Interferry’s Call for Amendments to EU Passenger Rights Legislation

The OPC members and Interferry staff spent considerable time this month at meetings with and the drafting of letters to the EC. We requested that the EC’s Passenger Rights legislation be amended to allow operators the option to provide credits for future travel as opposed to cash refunds only. This would come with the caveat that operators would agree to provide cash refunds at a reasonable point of time in the future, if passengers weren’t able to use their credits for ferry travel. This issue is very important to many of our members who need to preserve as much working capital as possible to survive current downturns in traffic, ranging from 75 to 90 percent, and the very real possibility that the lucrative summer travel season may not materialize.

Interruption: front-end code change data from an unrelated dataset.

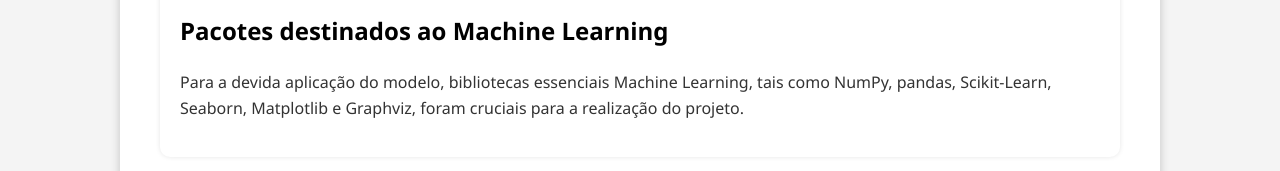
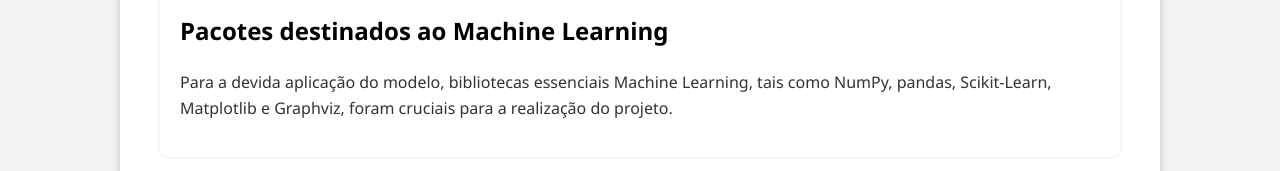
Before and after one commit to vhmartinsp/ml_bank_note_project, a plain HTML site: page index.html in a window 1280 px wide. Shown: the part 363-534 px from the top of the page. Drawn offline with Linux system fonts and the light colour scheme.

Commit message:
index.html

```diff
--- a/index.html
+++ b/index.html
@@ -96,7 +96,7 @@
 
             <section id="pacote-machine-learning">
                 <h2>Pacotes destinados ao Machine Learning</h2>
-                <p>Para a devida aplicação do modelo, bibliotecas essenciais  Machine Learning, tais como NumPy, pandas, Scikit-Learn, Seaborn, Matplotlib e Graphviz, foram cruciais para a realização do projeto.</p>
+                <p>Para a devida aplicação do modelo, bibliotecas essenciais  Machine Learning, tais como NumPy, pandas, Scikit-Learn, Matplotlib e Graphviz, foram cruciais para a realização do projeto.</p>
             </section>
 
             <section id="dados-do-projeto">
```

This request, specific to our European members, comes on the heals of an earlier request Interferry made on behalf of all global member operators for governments at all levels to provide financial support to operators as they continue to provide life-line service while racking up unsustainable losses. I’m pleased to see that at least a handful of governments have stepped in to directly support their respective ferry industries. Still, much more needs to be done now that the busy summer season is in doubt for the majority of our northern hemisphere members.

In closing, I would like to reassure you that the Interferry team will do everything in our power to ensure that our 45th annual conference, now scheduled for Santander in 2021, will be a resounding success – and once again bring together families, friends and colleagues from all over the ferry world.

Likewise, whether virtually or in person, we will continue our laser sharp focus to ensure the voice of the ferry industry is heard loudly and clearly at the IMO, EU and other flag states around the world. Interferry will continue to be the conduit that connects the global ferry community.

Now more than ever, take care and stay safe…
Mike Corrigan – CEO, Interferry